But must they be wholly separate? Isn't there enough common ground? Creating an information governance framework that will address both their structured and unstructured information requires that the appropriate IT and business roles and responsibilities are clearly defined and that stakeholders from both IT and business are in agreement with the design and implementation efforts for an effective information governance strategy. Is this task too daunting for an organization to overcome? As more decisions are made using both data and content, it becomes increasingly important that all information used in the decision process is trustworthy and reliable. Agility in decision-making is dependent upon the right information at the right time. So my contention is that we should not wait for our data and content governance program to mature before implementing an overall information governance program. We should look at the similarities in the two governance programs to create a common framework that can be leveraged to create commonality and consistency in the information architecture.
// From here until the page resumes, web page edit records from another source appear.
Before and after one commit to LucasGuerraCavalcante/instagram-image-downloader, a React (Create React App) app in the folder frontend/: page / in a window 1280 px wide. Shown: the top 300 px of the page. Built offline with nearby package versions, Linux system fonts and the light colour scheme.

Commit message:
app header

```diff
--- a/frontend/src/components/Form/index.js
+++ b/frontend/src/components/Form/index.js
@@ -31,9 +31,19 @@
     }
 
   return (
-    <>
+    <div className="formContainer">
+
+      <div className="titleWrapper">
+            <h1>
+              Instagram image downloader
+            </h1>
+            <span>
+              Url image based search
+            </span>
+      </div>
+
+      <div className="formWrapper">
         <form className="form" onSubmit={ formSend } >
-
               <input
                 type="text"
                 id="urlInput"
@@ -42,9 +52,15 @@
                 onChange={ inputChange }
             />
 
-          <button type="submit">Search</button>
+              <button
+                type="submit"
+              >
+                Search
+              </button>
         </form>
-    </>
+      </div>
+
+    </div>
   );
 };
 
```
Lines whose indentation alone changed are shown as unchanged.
If you're an I&O professional, what comes to mind when you say "end user"? If you're like most of us, your mind has a conjured-up impression of a cosmically clueless person who actually gave you a hard time once, and the picture is now your mind's own avatar for everyone you support. It's not usually a positive image, is it? I used to picture a middle-aged, BMW-driving executive with his hair parted on one side wearing an LL Bean sweater, probably an Ivy-league grad, who couldn't be bothered to actually take responsibility for his own personal computing destiny…he always had servants to take care of trivialities…and hence he was ruining my day with his incompetence. Let's call him Ascot Rothschild III.
An image like that is a powerful thing, and the painful memory of this individual's willful, arrogant ignorance then pervades our future thinking about what we're up against when we set IT policy like BYOC. Ascot becomes the poster child - in our minds anyway - for every garden-variety corporate doofus that we'll have to deal with if we give people any more rope than we already do. They also give us plenty of reasons to take more rope away. In my case, I used to sit on a helpdesk for Remedy customers, and my team had a collection of "special" customers we wondered how they managed to get dressed and find their car keys in the morning. As I later designed Remedy and Peregrine applications, I did so with these "edge cases" in mind.
As I mentioned in my last blog post, Ted Schadler and I are working on mobile strategy research for Forrester's CIO clients, and Ted's recent report Mobile Is The New Face of Engagement is the foundation for much of our research effort this year. One area that we are currently exploring for a new report is mobile engagement maturity, an assessment framework that will help our clients develop a strategy over time that leverages their strengths and addresses their weaknesses to continuously improve.